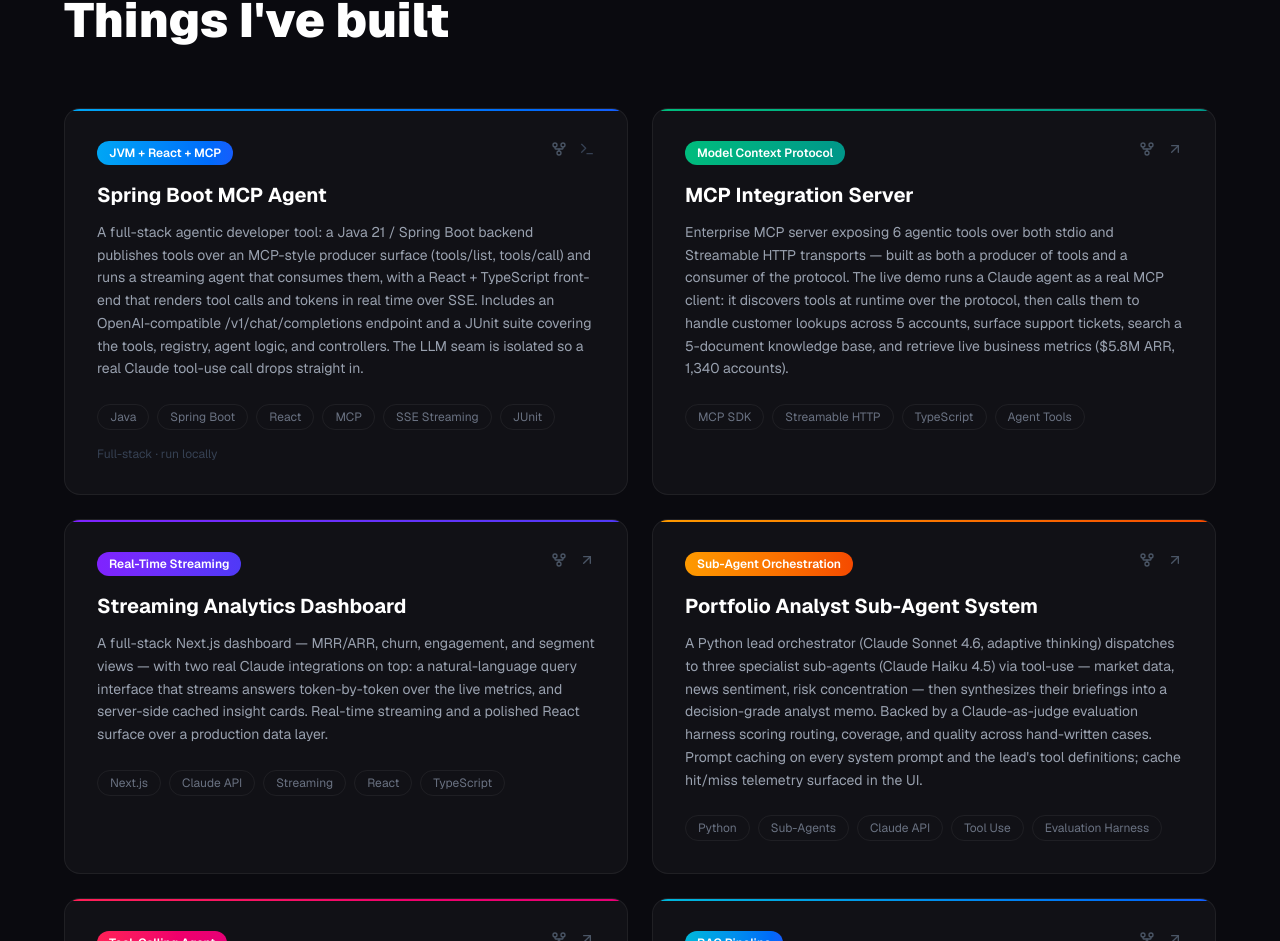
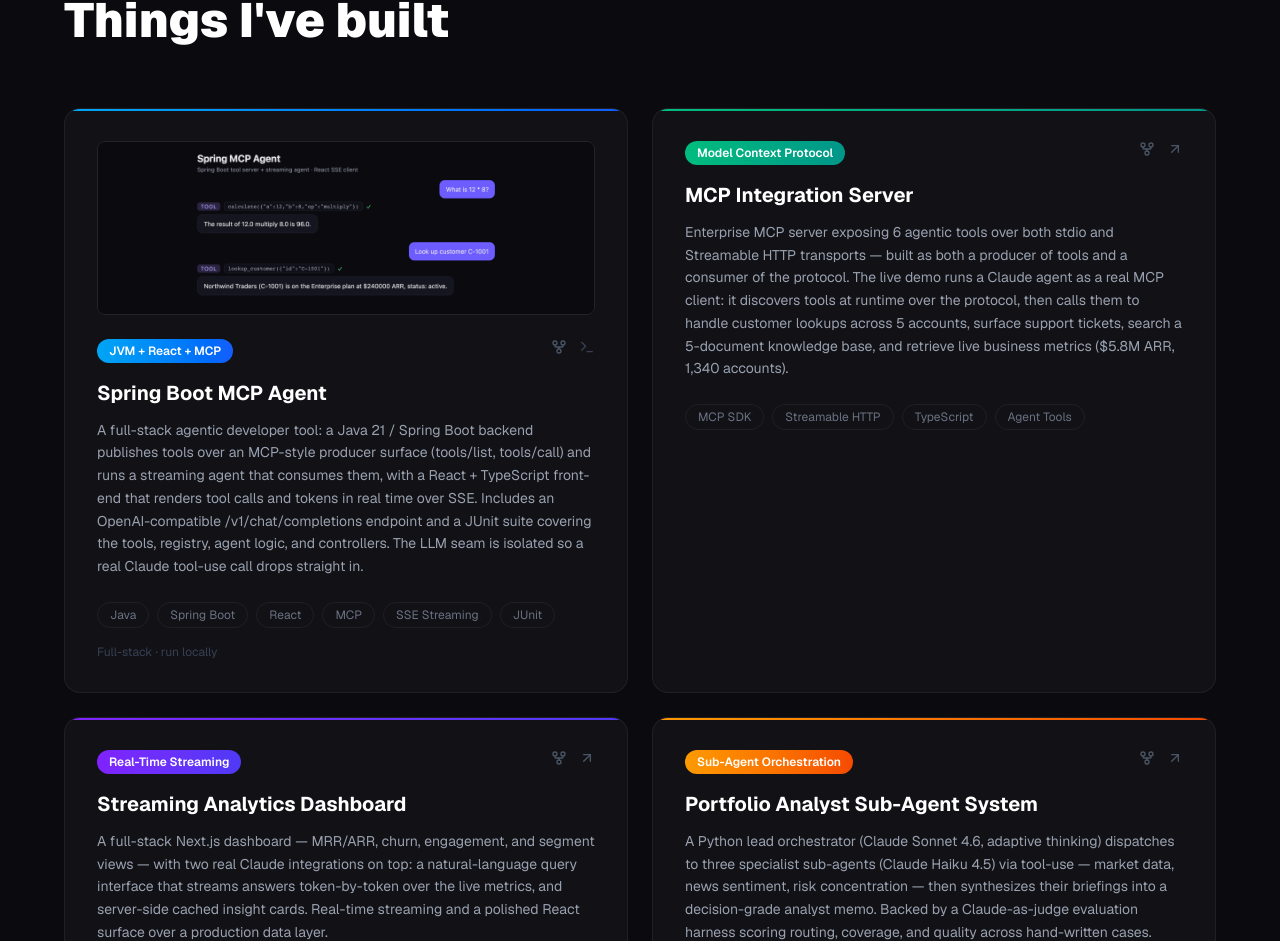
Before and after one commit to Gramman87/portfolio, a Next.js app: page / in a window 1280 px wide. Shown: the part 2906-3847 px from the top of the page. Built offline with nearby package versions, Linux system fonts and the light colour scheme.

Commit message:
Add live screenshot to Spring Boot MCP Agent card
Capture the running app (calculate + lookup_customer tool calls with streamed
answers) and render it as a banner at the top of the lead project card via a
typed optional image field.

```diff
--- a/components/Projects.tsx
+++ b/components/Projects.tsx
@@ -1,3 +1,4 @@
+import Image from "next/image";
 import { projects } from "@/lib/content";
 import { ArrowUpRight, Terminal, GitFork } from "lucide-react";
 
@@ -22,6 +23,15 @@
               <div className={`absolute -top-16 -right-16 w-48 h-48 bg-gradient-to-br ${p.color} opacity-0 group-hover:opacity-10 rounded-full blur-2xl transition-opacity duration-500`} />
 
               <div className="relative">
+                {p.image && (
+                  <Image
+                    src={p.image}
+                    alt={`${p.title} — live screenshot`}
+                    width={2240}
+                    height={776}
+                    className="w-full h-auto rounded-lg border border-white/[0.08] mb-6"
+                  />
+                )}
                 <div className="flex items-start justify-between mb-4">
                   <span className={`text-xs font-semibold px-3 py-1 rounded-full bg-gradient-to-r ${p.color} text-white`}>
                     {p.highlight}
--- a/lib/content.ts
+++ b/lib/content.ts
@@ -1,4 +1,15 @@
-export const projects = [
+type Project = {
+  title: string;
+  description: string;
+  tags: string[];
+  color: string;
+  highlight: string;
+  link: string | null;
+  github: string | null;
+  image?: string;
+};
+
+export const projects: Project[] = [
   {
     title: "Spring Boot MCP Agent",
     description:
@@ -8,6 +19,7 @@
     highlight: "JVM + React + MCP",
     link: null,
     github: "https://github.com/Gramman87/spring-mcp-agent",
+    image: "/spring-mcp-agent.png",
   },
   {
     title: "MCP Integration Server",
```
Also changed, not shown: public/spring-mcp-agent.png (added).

■ Activity ■
The pictures stay out; everything else in the records above must be repeated exactly.

■ Answer ■
Before and after one commit to Gramman87/portfolio, a Next.js app: page / in a window 1280 px wide. Shown: the part 2906-3847 px from the top of the page. Built offline with nearby package versions, Linux system fonts and the light colour scheme.

Commit message:
Add live screenshot to Spring Boot MCP Agent card
Capture the running app (calculate + lookup_customer tool calls with streamed
answers) and render it as a banner at the top of the lead project card via a
typed optional image field.

```diff
--- a/components/Projects.tsx
+++ b/components/Projects.tsx
@@ -1,3 +1,4 @@
+import Image from "next/image";
 import { projects } from "@/lib/content";
 import { ArrowUpRight, Terminal, GitFork } from "lucide-react";
 
@@ -22,6 +23,15 @@
               <div className={`absolute -top-16 -right-16 w-48 h-48 bg-gradient-to-br ${p.color} opacity-0 group-hover:opacity-10 rounded-full blur-2xl transition-opacity duration-500`} />
 
               <div className="relative">
+                {p.image && (
+                  <Image
+                    src={p.image}
+                    alt={`${p.title} — live screenshot`}
+                    width={2240}
+                    height={776}
+                    className="w-full h-auto rounded-lg border border-white/[0.08] mb-6"
+                  />
+                )}
                 <div className="flex items-start justify-between mb-4">
                   <span className={`text-xs font-semibold px-3 py-1 rounded-full bg-gradient-to-r ${p.color} text-white`}>
                     {p.highlight}
--- a/lib/content.ts
+++ b/lib/content.ts
@@ -1,4 +1,15 @@
-export const projects = [
+type Project = {
+  title: string;
+  description: string;
+  tags: string[];
+  color: string;
+  highlight: string;
+  link: string | null;
+  github: string | null;
+  image?: string;
+};
+
+export const projects: Project[] = [
   {
     title: "Spring Boot MCP Agent",
     description:
@@ -8,6 +19,7 @@
     highlight: "JVM + React + MCP",
     link: null,
     github: "https://github.com/Gramman87/spring-mcp-agent",
+    image: "/spring-mcp-agent.png",
   },
   {
     title: "MCP Integration Server",
```
Also changed, not shown: public/spring-mcp-agent.png (added).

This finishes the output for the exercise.